- "Time Well Spent: An Economic Analysis of Daylight Saving Time Legislation". Wake Forest Law Review. January 19, 2008. Retrieved March 7, 2022.
- Doleac, Jennifer L.; Sanders, Nicholas J. (December 2015). "Under the Cover of Darkness: How Ambient Light Influences Criminal Activity". Review of Economics and Statistics. 97 (5): 1093–1103. doi:10.1162/REST_a_00547. S2CID 57566972.
- Smith, Ray A. (October 26, 2020). "Why the Time Change Is Trickier When Working From Home". The Wall Street Journal. Retrieved June 12, 2022.
- Whelan, Catherine (March 13, 2021). "Some Senators Want Permanent Daylight Saving Time". NPR. Retrieved March 22, 2021.
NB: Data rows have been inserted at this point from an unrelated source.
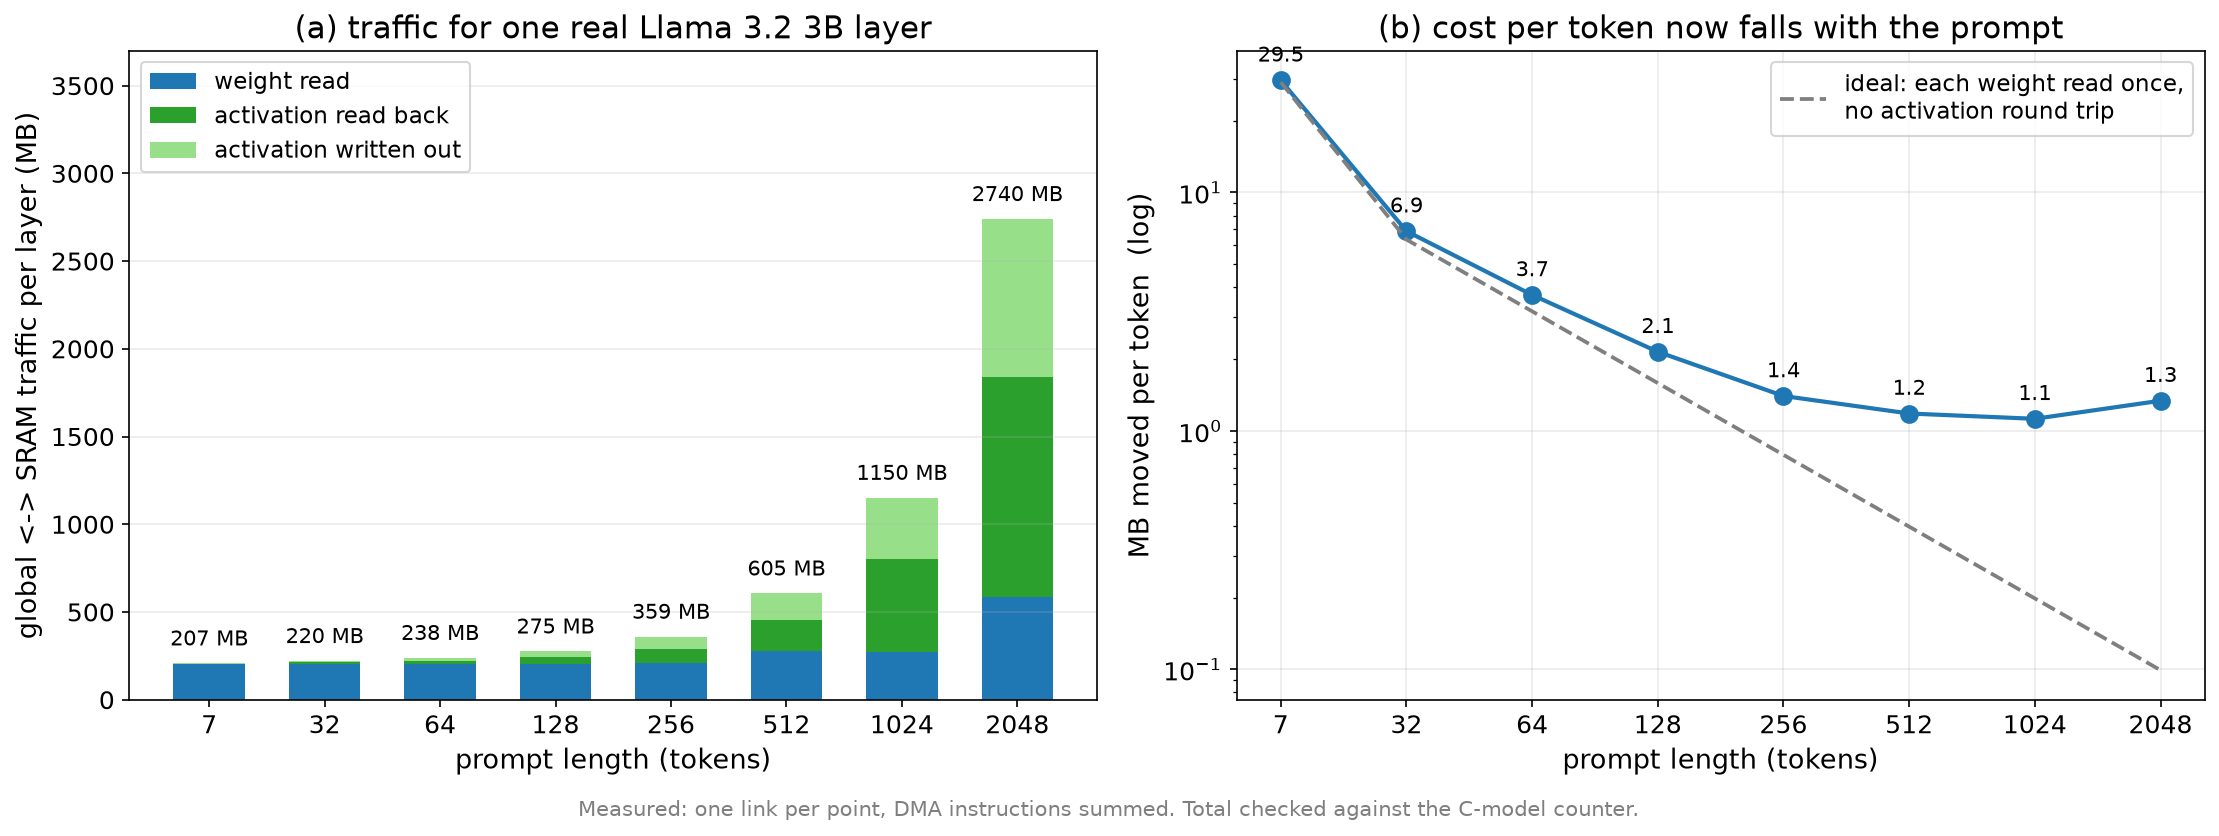
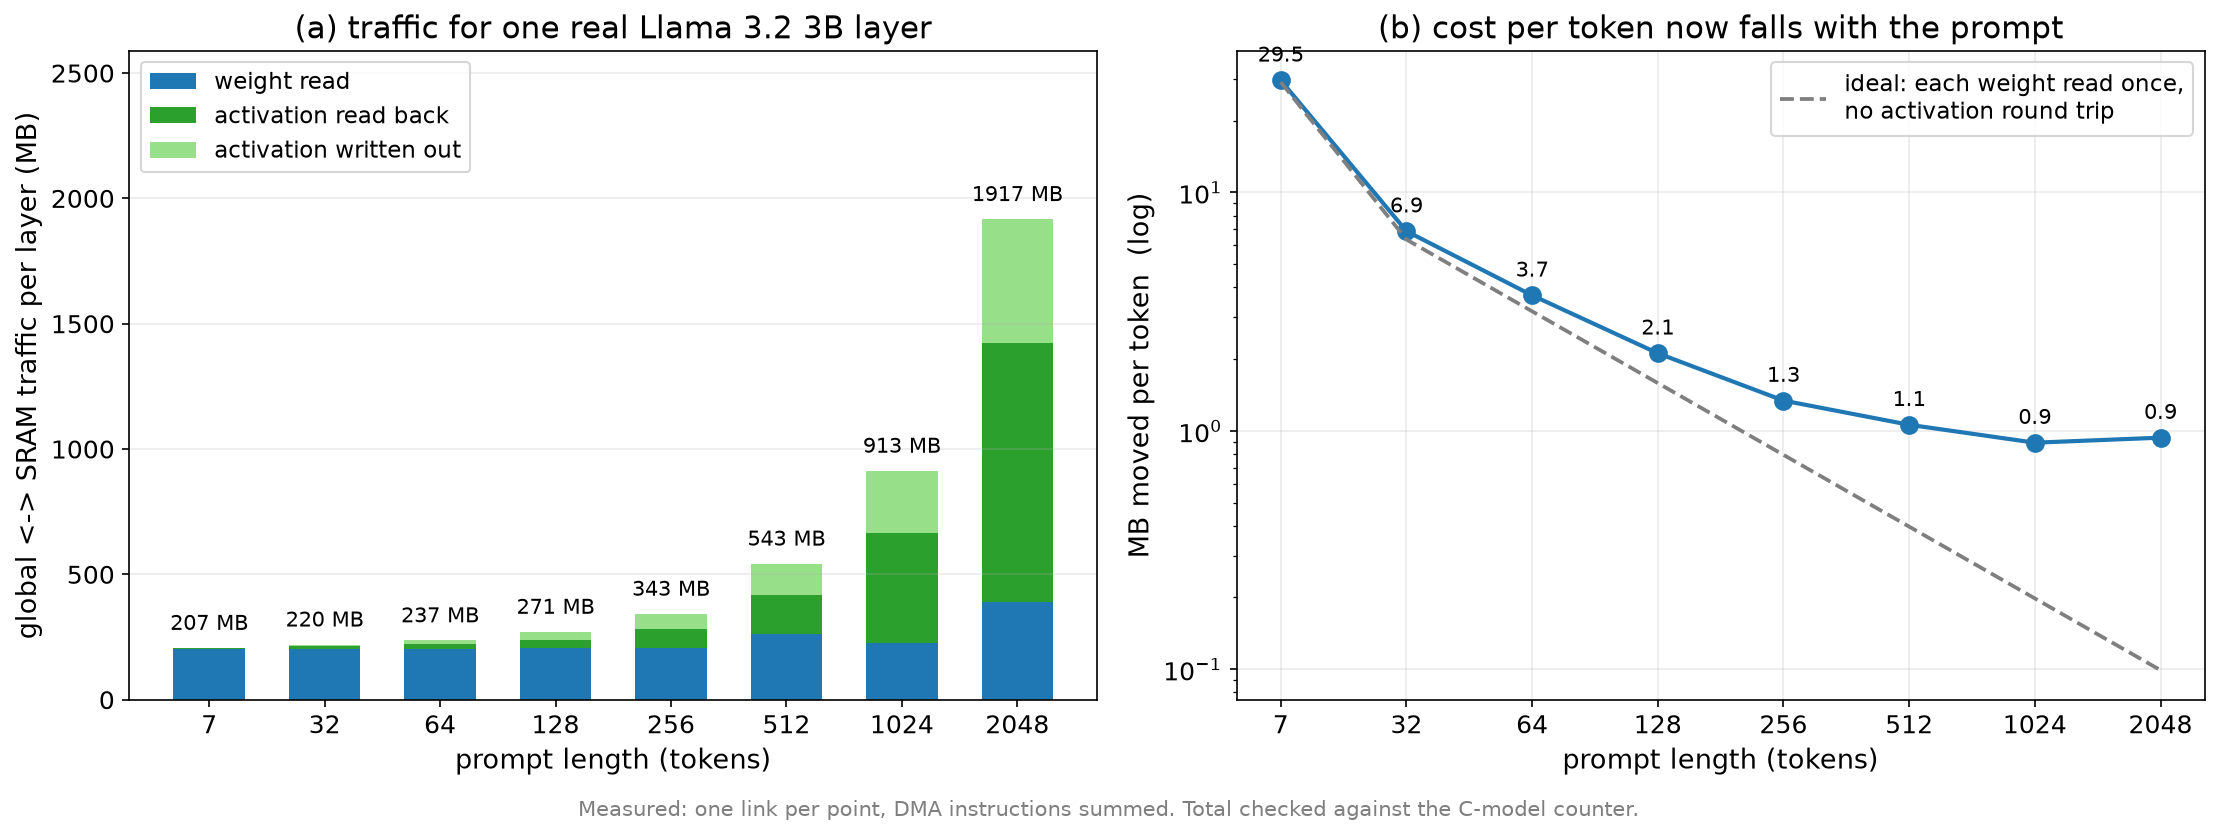
report: bring both documents up to date with today's work
Four things landed today (decode golden, mask, attention blocking, the
residency measurement) and the reports were describing the state before
two of them.  This makes every number in both documents current, and
re-measures the ones that could have gone stale rather than editing them
by hand.

report_0901.md
  Section 0 and 14 carry the four full-depth gates re-run after the mask
  change: 15,285,445 / 21,540,004 / 13,664,874 / 16,021,170 words, tokens
  358 / 358 / 108 / 358, cosines 0.9999927 / 0.9999922 / 0.9997845 /
  0.9999927.  The cosines are unchanged to the last digit and the words
  fell by 8-16 per layer, which is what a mask read from one head's copy
  instead of twenty-four should do.  14 also records that these gates are
  the regression baseline for the attention work and are untouched by it,
  verified by stashing rather than assumed.

  15.4e said the remaining item was the scores tensor and that removing it
  needed an online softmax.  It is removed, and the claim about online
  softmax was wrong; the section now says why (both axes vs one, 200 KB vs
  8 MiB).  17 gets the attention item closed and the inter-op one marked
  deferred with its measured number.

report_0908.md
  New 4.5 answers a question this design had not addressed in writing: is
  this heuristic or search?  Three layers, and only one of them is
  heuristic.  Choosing the resident operand is exact -- one accumulator
  collapses the space to three closed-form candidates, so comparing them
[…]

diff --git a/report/figs/0901/plot_traffic.py b/report/figs/0901/plot_traffic.py
@@ -3,16 +3,20 @@
 Reads report/figs/0901/traffic.json, written by d_compiler/analyze_traffic.py
 (one link per point; traffic is summed from the DMA instructions in the linked
 program, and the total was checked against the C-model's own counter -- both
-say 1,619,976,421 cells for the 28-layer program).
+say 1,619,927,729 cells for the 28-layer program).
 
 The point of these two figures is that every gate we run is seq=7, and at that
 one point the compiler looks optimal: weights are read exactly once and
-activation round trips are 1% of traffic.  Neither stays true as the prompt
-grows.  Two pieces of work have landed since the first version of these
-figures: striping the elementwise and normalisation kernels, which caps SRAM
-at ~6.1 MiB (it used to grow past 8 and stop linking at 256), and choosing
-which matmul operand stays resident, which is what pulled weight re-reads back
-towards one.
+activation round trips are 1% of traffic.  Neither stayed true as the prompt
+grew.  Four pieces of work have landed since the first version of these
+figures: striping the elementwise and normalisation kernels (SRAM used to grow
+past 8 MiB and stop linking at seq 256), choosing which matmul operand stays
+resident (weight re-reads back towards one), fusing the attention score chain,
+and blocking the whole attention over query rows so the score matrix never
+reaches global memory at all.  Cost per token is now under 1 MB.
+
+"weight" here means every function parameter, the mask included, which is why
+the blue bar drops at 2048 when the mask stopped being materialized per head.
 
 Colours: categorical blue/green for the two traffic kinds that behave
 differently, red reserved for the capacity violation, grey for recessive

diff --git a/report/report_0901.md b/report/report_0901.md
@@ -60,15 +60,16 @@ host가 실제로 실행하는 `transform_params`, 그리고 같은 IR을 CPU로
 
 | 모델 | 결과 | 규모 |
 |---|---|---|
-| Llama 3.2 3B (28층) | **HF golden token 358 일치 + HF logits cosine 0.9999927** (기존 golden 0.9999881 상회) | A1 적용 **15.3M word** (전 31.2M, −51.0%) · 6.1 GiB image |
-| Qwen3-4B (36층) | **HF golden token 358 일치 + HF logits cosine 0.9999922** | A1 적용 **21.5M word** (전 42.9M, −49.8%) · 7.7 GiB image |
-| Gemma 4 E2B (35층) | **HF golden token 108 일치 + HF logits cosine 0.9997845** | 13.7M word · 4.3 GiB image · 실행 247s |
-| HF 추적 Llama (28층) | **HF golden token 358 일치 + cosine 0.9999927** — HF 모델 자체가 입력 (§2.5) | 16.0M word |
+| Llama 3.2 3B (28층) | **HF golden token 358 일치 + HF logits cosine 0.9999927** (기존 golden 0.9999881 상회) | **15,285,445 word** · 6.1 GiB image |
+| Qwen3-4B (36층) | **HF golden token 358 일치 + HF logits cosine 0.9999922** | **21,540,004 word** · 7.7 GiB image |
+| Gemma 4 E2B (35층) | **HF golden token 108 일치 + HF logits cosine 0.9997845** | **13,664,874 word** · 4.3 GiB image |
+| HF 추적 Llama (28층) | **HF golden token 358 일치 + cosine 0.9999927** — HF 모델 자체가 입력 (§2.5) | **16,021,170 word** |
 | W8A16 양자화 | 타일 규모에서 **numpy mirror와 bit-exact**, tiny 모델 cosine 0.999998. 실차원 양자화 matmul cosine 0.999964 (§16.3) | — |
 | W8A8 (activation 양자화) | **HF golden token 358 일치 + cosine 0.9974269** (28층, §15.4f) | 9.97M word |
 | decode (생성) | **28층 golden `[358, 2846, 4560]` 일치 (2026-09-08)**. tiny에서 NPU == llvm == float32 전체 재계산 (§18.3) | 모델당 프로그램 2개 |
 | 컴파일 시간 | 28층 링크 **8,147s → 127.0s (64.1배)**, word 스트림 불변 (§7.1, §11.1) | codegen이 C++ (§7.1) |
 | 긴 프롬프트 | **seq 2048까지 링크·실행** (1층 cosine 0.999994), **28층 × seq 512 cosine 0.999882** (§15.4b~f) | 이전엔 seq 256에서 컴파일 실패 |
+| 어텐션 | **점수 행렬이 SRAM을 벗어나지 않는다** — 어텐션 전체를 한 커널로 융합해 질의 행블록으로 블로킹 (`report_0908.md` §5.5) | seq 2048에서 어텐션 1,057 → **234.9 MB**, 전체 −30.0% |
 
 ---
 
@@ -599,6 +600,25 @@ Llama 실행의 카운터는 `dma_cells_loaded` 1,619,976,421 · `matrix_ops` 78
 `gload` 786,312 · `gstore` 23,341이다. 이 중 `dma_cells_loaded`는 §15.4의
 정적 트래픽 분석이 센 값과 **정확히 일치**하며, 그 분석의 검증 기준이다.
 
+**마스크를 헤드마다 복사하지 않게 한 뒤 재실행 (2026-09-08)** —
+`report_0908.md` §5.5 참조. 마스크가 `[H,S,S]`에서 `[1,S,S]`가 되어 커널이
+같은 값을 더 적은 전송으로 읽는다:
+
+| 모델 | word 수 | Δ | 층당 | token | cosine |
+|---|---|---|---|---|---|
+| Llama 28층 | 15,285,445 | −448 | −16 | **358 ✓** | **0.9999927** |
+| Qwen3 36층 | 21,540,004 | −576 | −16 | **358 ✓** | **0.9999922** |
+| Gemma 35층 | 13,664,874 | −280 | −8 | **108 ✓** | **0.9997845** |
+| HF 추적 Llama | 16,021,170 | −448 | −16 | **358 ✓** | **0.9999927** |
+
+**cosine 네 개가 자릿수까지 그대로다.** 값이 같고 전송만 줄었으므로 그래야
+한다. Llama의 `dma_cells_loaded`도 1,619,976,421 → 1,619,927,729로 −48,692
+cell(−0.003%) 움직였다.
+
+이 게이트들이 어텐션 블로킹(§`report_0908.md` §5.5)의 **회귀 판정 기준**이기도
+하다. seq=7은 타일 정렬이 아니라 블로킹 pass가 닿지 않으므로, 위 네 줄은
+어텐션 변경 전후로 **완전히 동일**하다 — 가정이 아니라 stash 대조로 확인했다.
+
 Gemma 이야기는 §12의 수순이 실제로 작동한 사례다. 첫 전체 실행이 token
 236761로 실패했을 때: (1) 같은 lowered IR을 llvm으로 돌려 token 108 확인 →
 frontend 무죄. (2) 깊이 이분 — 수정된 HEAD에서 2/5/16층이 HF hidden state와
@@ -679,7 +699,8 @@ SRAM은 아예 안 들어가게 된다.**
 **측정 방법**: 링크된 프로그램의 DMA 명령이 옮기는 바이트를 직접 합산한다
 (`d_compiler/analyze_traffic.py`). 실행이 아니라 링크 한 번이면 되고, 근사가
 아니다 — 28층 프로그램에 대해 이 방식이 센 값과 C-model 자신의 카운터가
-**둘 다 1,619,976,421 cell로 일치**한다. weight 총량도 파라미터 바이트를
+**둘 다 1,619,927,729 cell로 일치**한다(2026-09-08 재확인; 마스크 변경 전에는
+둘 다 1,619,976,421이었고 **함께** 움직였다). weight 총량도 파라미터 바이트를
 손으로 센 값(6,425,843,712 B)과 8 KiB 이내로 맞는다.
 
 실 Llama 3.2 3B **한 층**, 프롬프트 길이별:
@@ -938,10 +959,17 @@ seq 2048에서 트래픽을 **커널 단위로** 분해하니(텐서 단위는 s
 (Llama 0.9999927 / Qwen3 0.9999922 / Gemma 0.9997845 / HF 0.9999927),
 `test_long_prompt`도 seq 1024까지 불변.
 
-**남은 것은 `scores` 텐서 자체다.** 융합으로 패스 수는 줄었지만 여전히
-materialize되어 seq 2048에서 201 MB를 읽고 쓴다. 그것을 없애려면 QK^T ·
-softmax · PV를 하나로 묶고 온라인 softmax로 블록 처리하는 FlashAttention식
-재작성이 필요하다 — §15.5의 Loop C.
+**남은 것은 `scores` 텐서 자체였다** — 융합으로 패스 수는 줄었지만 여전히
+materialize되어 seq 2048에서 201 MB를 읽고 썼다.
+
+→ **해결 (2026-09-08, `report_0908.md` §5.5).** QK^T · softmax · PV를 한
+패턴으로 묶고 **질의 행 블록**으로 블로킹했다. 그런데 여기 적었던
+"온라인 softmax가 필요하다"는 **틀렸다**: FlashAttention이 온라인 softmax를
+쓰는 이유는 점수 행렬의 **두 축을 다** 쪼개기 때문이고, 그건 GPU SM의 공유
+메모리가 ~200 KB이기 때문이다. **SRAM이 8 MiB인 우리는 행만 쪼개면 되고, 그러면
+한 블록이 그 행들의 전체 행을 담으므로 softmax가 정확하다** — running max도,
+누산기 재조정도 없다. 실측 seq 2048에서 어텐션 1,057 → **234.9 MB**, 전체
+2,739.5 → **1,917.5 MB (−30.0%)**.
 
 ### 15.4f 전체 깊이 × 긴 프롬프트, 그리고 W8A8 (2026-09-08)
 
@@ -1092,8 +1120,16 @@ quantized [7,3072]×[3072,3072]  → 링크 성공, C-model 실행
    N=128,256 → 62,720). 인코더가 이제 예외를 던지고, `npu_w8a8`은 결과를
    열 타일마다 배출한다. 28층 게이트 **token 358 = golden, cosine 0.9974269**
    로 처음 통과했다.
+3c. ~~어텐션 `scores` 텐서~~ → **해결 (`report_0908.md` §5.5, 2026-09-08)**.
+   어텐션 전체를 한 커널로 융합하고 질의 행 블록으로 블로킹해 점수 행렬이
+   SRAM을 벗어나지 않게 했다. seq 2048에서 어텐션 **1,057 → 234.9 MB (4.5배)**,
+   전체 **−30.0%**. 게이트 4종 cosine 불변(seq=7은 타일 정렬이 아니라 이 pass가
+   닿지 않는다).
+
 4. **A2 잔여: 커널 경계를 넘는 DMA 병합** — 층 출력 store 직후 다음 커널이
-   같은 텐서를 다시 load하는 왕복이 남아 있다.
+   같은 텐서를 다시 load하는 왕복이 남아 있다. **커널 간 상주로 없애는 안은
+   재어 보고 보류했다** — 회수 가능량이 seq 512에서 +2.9%, seq 2048에서 음수다
+   (`report_0908.md` §6.1).
 5. **C2: 상수 index take → slice** — prefill lm_head가 전체 seq에 대해
    계산됨(마지막 행만 필요) → **×seq 낭비**(seq=7이면 7배). decode 경로는
    1행이라 이미 낭비가 없다.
- Kolla, B; Coombes, B.J.; Morgenthaler, T.I.; Mansukhani, M.P. "0173 Spring Forward, Fall Back: Increased Patient Safety-Related Adverse Events Following the Spring Time Change". academic.oup.com. Sleep Research Society. Retrieved March 21, 2022.
- Goble, Keith (March 8, 2019). "Action pursued in 30 states to end time changes". Land Line. Retrieved November 4, 2019.
- Benz, Jennifer; Connelly, Marjorie; Tompson, Trevor. "Dislike for changing the clocks persists". apnorc.org. Associated Press. Retrieved March 21, 2022.
- Derby, Kevin (March 10, 2021). "Marco Rubio, Rick Scott Bring Back Proposal to Make Daylight Saving Time Permanent in Florida". Florida Daily. Retrieved March 22, 2021.
- "Trump: Making daylight saving time permanent is 'OK with me'". Associated Press. March 11, 2019. Retrieved March 22, 2021.
- "S.623 - 117th Congress (2021-2022): A bill to make daylight saving time permanent, and for other purposes". Congress.gov. United States Congress. March 9, 2021. Retrieved March 31, 2021.
- Reichert, Corinne (March 15, 2022). "Senate Unanimously Passes Bill to Make Daylight Saving Time Permanent". CNET. Retrieved March 15, 2022.
- McLeod, Paul (March 17, 2022). "Everyone was surprised by the Senate passing permanent daylight saving time. Especially the senators". BuzzFeed News. Archived from the original on March 18, 2022. Retrieved March 21, 2022.
- Kennedy, Brigid (March 17, 2022). "The quirky process the Senate used to pass permanent daylight savings". The Week. Archived from the original on March 18, 2022. Retrieved March 21, 2022.
- Diamond, Dan (March 19, 2022). "Senate plan for permanent daylight saving time faces doubts in the House". The Washington Post. Archived from the original on March 20, 2022. Retrieved March 21, 2022.